If the plant isn’t receiving enough moisture, the leaves may also turn yellow and drop off.

Dry leaves may indicate the need to increase water frequency.

Water it once per week when it’s active and only once per month when dormant.

Root rot may also cause the loss of leaves from too much water.

To prevent root rot, make sure there’s good drainage and that it doesn’t sit in standing water.

A Crown of Thorns relies more on moisture from its leaves than from soil, so it’s a good idea to mist it regularly.


If your plant does have issues, you should stop fertilizing it until you solve the problem.

When you’re confident your Crown of Thorns is okay, then you can reintroduce fertilizing.

You can damage a Crown of Thorns if it’s fertilized too much.

Only fertilize during its active period (usually from about late spring to early fall).

Also, consider how the fertilizer may lack proper nutrients or that you give it too little fertilizer.

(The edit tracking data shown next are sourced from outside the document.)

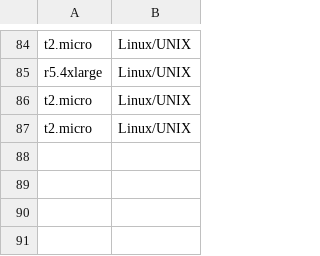
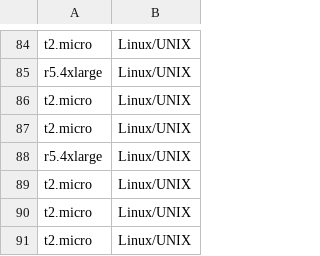
Before and after one commit to wald3r/automatic_migration, a CSV file: backend/trained.csv, drawn as a sheet; only a part is shown, gaps mark what is left out.

```diff
--- a/backend/trained.csv
+++ b/backend/trained.csv
@@ -87 +87,5 @@ t2.micro, Linux/UNIX
 t2.micro, Linux/UNIX
+r5.4xlarge, Linux/UNIX
+t2.micro, Linux/UNIX
+t2.micro, Linux/UNIX
+t2.micro, Linux/UNIX
```
Also changed, not shown: backend/spot_pricing/collection_history.csv, 30 other files.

Once a month, use a bloom-specific fertilizer at half strength.

Too Much Or Too Little Heat And Warmth

Your Crown of Thorns should have direct daily sunlight, even if only for a couple of hours.

But remember, this plant loves desert-like conditions and can stand partial shade.

Humidity is good because of how the leaves supply most of the plant’s moisture.

The environment should also be bright and hot.

A Crown of Thorns can tolerate heat and drought but can be badly affected by frost.

Cool nights are okay if daytime temperatures exceed 60° F. Below 25° F, they will struggle and leaves may drop leaves.

If you live in a planting zone of 9 or higher, you can keep the plant outside.

But they do need darkness to flower, so don’t keep them under a grow light indoors.

How To Stop Your Crown Of Thorns Losing Leaves In A Colder Climate

Colder climates should have a Crown of Thorns in a pot.

Move it inside or outside during the winter and summer months.

The plant will do well wintering indoors, but it should be somewhere warm and sunny.

Move the plant slowly so it can acclimatize.

It may lose leaves if it experiences too much of a change in the environment.

Also, keep in mind that leaf drop occurs right before dormancy.

This period can last for several months so long as the plant stays dry.

But as soon as the weather is nice and warm, keep it outdoors.

When questioning, “why is my Crown of Thorns losing leaves,” know that there are times when it is normal.

The Crown of Thorns is a gorgeous and extremely forgiving plant to keep and if you follow a few of these basic tips, you shouldn’t have any issues at all.